**Work instructions:**
Using the material below, work out how many lines contain the word "this". Reply with the number and nothing more.

**Data records:**

++++++++++

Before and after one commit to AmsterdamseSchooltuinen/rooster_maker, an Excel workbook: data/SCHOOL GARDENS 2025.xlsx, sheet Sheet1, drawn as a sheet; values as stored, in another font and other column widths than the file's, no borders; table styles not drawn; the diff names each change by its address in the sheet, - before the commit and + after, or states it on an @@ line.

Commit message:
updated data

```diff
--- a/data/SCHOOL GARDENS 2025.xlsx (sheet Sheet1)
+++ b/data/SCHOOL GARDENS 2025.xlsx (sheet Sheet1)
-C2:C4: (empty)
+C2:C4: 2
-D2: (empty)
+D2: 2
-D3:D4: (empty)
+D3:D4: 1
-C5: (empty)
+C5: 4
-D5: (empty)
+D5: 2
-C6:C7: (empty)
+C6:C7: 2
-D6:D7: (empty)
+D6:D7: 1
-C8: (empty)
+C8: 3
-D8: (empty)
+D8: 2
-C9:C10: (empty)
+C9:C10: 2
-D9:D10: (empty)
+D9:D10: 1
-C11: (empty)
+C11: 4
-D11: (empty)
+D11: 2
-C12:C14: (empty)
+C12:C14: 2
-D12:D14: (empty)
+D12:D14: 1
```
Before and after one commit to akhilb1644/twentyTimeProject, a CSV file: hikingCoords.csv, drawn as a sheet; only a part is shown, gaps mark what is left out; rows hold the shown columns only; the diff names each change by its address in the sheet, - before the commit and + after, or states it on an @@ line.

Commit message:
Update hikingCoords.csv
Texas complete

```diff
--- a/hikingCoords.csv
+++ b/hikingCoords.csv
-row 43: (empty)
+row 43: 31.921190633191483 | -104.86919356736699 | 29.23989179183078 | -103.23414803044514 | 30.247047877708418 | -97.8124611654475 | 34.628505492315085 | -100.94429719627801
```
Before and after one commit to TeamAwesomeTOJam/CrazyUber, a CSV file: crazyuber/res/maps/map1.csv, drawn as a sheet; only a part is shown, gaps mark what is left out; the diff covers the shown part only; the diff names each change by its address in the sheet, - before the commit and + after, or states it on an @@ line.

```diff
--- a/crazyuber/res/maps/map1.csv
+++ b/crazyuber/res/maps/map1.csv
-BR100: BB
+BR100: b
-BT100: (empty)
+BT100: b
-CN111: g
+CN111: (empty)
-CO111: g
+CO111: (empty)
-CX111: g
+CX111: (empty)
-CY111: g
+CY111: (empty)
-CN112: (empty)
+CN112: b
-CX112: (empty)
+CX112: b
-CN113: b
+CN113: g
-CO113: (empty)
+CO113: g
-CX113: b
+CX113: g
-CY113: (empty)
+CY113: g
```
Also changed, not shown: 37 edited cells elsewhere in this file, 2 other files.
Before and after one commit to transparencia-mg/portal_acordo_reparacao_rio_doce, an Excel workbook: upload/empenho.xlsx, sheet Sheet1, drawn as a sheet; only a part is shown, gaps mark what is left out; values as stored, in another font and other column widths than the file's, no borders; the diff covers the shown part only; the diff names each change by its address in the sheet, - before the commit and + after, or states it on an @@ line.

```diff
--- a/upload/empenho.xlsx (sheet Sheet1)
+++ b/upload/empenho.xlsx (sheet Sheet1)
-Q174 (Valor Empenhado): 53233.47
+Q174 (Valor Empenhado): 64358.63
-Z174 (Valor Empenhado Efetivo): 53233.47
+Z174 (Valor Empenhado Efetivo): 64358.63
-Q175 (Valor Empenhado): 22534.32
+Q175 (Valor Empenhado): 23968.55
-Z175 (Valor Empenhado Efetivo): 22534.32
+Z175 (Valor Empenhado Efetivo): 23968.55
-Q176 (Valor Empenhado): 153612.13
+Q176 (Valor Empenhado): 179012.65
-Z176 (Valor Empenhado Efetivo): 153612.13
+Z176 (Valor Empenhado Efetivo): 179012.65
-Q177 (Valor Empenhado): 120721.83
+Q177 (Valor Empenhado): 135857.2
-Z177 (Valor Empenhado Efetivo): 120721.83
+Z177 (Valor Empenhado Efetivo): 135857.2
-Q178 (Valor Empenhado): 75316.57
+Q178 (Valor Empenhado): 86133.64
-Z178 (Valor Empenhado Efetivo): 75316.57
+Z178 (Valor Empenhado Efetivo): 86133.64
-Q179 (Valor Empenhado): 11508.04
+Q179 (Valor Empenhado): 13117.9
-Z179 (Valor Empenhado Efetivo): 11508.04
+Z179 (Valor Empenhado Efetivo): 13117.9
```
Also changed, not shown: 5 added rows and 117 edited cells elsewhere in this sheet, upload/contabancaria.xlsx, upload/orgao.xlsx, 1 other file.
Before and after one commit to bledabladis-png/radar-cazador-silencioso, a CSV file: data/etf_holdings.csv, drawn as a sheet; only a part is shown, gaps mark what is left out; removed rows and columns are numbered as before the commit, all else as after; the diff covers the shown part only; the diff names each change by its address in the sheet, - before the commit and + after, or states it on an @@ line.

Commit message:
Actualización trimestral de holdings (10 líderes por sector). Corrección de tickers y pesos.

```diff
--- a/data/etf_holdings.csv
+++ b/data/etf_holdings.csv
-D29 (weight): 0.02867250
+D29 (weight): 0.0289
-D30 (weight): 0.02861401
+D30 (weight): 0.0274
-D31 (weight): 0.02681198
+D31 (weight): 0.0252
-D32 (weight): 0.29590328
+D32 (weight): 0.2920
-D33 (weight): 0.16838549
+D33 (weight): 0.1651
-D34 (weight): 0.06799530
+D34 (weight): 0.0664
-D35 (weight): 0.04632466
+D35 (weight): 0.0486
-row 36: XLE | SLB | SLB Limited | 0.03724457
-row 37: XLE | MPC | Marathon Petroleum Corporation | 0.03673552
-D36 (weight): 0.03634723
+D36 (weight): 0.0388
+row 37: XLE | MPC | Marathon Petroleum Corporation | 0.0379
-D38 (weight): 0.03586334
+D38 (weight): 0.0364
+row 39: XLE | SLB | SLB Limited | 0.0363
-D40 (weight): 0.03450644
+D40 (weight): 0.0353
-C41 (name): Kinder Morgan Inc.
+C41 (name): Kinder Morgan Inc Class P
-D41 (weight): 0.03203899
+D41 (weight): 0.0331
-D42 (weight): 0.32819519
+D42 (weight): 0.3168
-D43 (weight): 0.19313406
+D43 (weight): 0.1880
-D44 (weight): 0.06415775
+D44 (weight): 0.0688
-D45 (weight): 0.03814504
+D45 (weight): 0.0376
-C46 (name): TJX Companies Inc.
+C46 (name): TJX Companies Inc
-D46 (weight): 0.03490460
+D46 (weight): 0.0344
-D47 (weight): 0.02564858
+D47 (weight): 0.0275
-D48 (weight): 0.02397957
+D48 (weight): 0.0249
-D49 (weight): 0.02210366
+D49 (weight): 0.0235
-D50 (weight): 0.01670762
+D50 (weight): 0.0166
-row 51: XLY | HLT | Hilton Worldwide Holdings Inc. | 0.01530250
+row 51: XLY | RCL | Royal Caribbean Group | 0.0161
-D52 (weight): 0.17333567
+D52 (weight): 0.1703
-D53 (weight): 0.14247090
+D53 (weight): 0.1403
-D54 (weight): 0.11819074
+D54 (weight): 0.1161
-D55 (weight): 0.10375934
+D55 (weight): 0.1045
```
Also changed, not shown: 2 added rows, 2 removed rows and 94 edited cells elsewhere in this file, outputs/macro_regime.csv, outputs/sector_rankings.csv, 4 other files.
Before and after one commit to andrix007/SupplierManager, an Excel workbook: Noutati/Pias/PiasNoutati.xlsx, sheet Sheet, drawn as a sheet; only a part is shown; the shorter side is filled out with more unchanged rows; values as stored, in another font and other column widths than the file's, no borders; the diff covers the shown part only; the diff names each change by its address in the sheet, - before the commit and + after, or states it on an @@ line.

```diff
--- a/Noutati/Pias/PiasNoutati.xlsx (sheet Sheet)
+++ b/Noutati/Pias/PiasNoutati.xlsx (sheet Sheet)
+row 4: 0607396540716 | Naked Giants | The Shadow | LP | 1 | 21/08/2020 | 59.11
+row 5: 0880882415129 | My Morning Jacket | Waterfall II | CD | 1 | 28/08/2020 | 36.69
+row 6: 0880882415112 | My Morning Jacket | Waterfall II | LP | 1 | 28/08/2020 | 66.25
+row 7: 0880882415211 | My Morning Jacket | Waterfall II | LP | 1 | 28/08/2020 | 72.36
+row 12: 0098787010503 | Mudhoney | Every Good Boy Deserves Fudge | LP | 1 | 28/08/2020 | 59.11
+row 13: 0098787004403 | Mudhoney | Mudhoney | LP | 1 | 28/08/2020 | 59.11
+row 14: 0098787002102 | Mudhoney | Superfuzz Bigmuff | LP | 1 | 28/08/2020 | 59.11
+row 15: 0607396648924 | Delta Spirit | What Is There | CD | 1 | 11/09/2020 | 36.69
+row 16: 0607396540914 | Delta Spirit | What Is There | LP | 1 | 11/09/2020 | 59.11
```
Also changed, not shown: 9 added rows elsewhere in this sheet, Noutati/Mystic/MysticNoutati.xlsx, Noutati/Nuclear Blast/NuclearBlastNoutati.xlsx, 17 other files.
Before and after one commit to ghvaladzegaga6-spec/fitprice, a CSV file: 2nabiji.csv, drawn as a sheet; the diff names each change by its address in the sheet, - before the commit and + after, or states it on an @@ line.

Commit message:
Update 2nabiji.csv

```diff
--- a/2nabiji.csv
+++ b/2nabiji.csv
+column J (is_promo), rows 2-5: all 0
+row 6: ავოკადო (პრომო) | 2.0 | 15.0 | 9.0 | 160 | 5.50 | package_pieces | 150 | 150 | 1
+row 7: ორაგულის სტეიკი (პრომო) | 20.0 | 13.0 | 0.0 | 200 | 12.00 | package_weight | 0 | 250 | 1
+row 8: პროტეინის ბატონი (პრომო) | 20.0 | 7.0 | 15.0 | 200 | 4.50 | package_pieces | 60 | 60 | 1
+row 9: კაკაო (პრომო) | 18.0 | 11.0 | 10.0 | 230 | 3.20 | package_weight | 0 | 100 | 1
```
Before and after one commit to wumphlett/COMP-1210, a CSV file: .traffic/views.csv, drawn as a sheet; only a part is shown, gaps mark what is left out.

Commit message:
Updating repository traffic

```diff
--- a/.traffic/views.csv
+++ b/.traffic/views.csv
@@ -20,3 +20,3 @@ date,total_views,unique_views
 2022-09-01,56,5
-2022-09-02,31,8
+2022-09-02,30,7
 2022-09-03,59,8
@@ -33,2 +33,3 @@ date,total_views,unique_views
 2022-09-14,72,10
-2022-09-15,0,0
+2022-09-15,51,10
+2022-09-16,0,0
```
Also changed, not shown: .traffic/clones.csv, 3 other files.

++++++++++

**Written response:**
4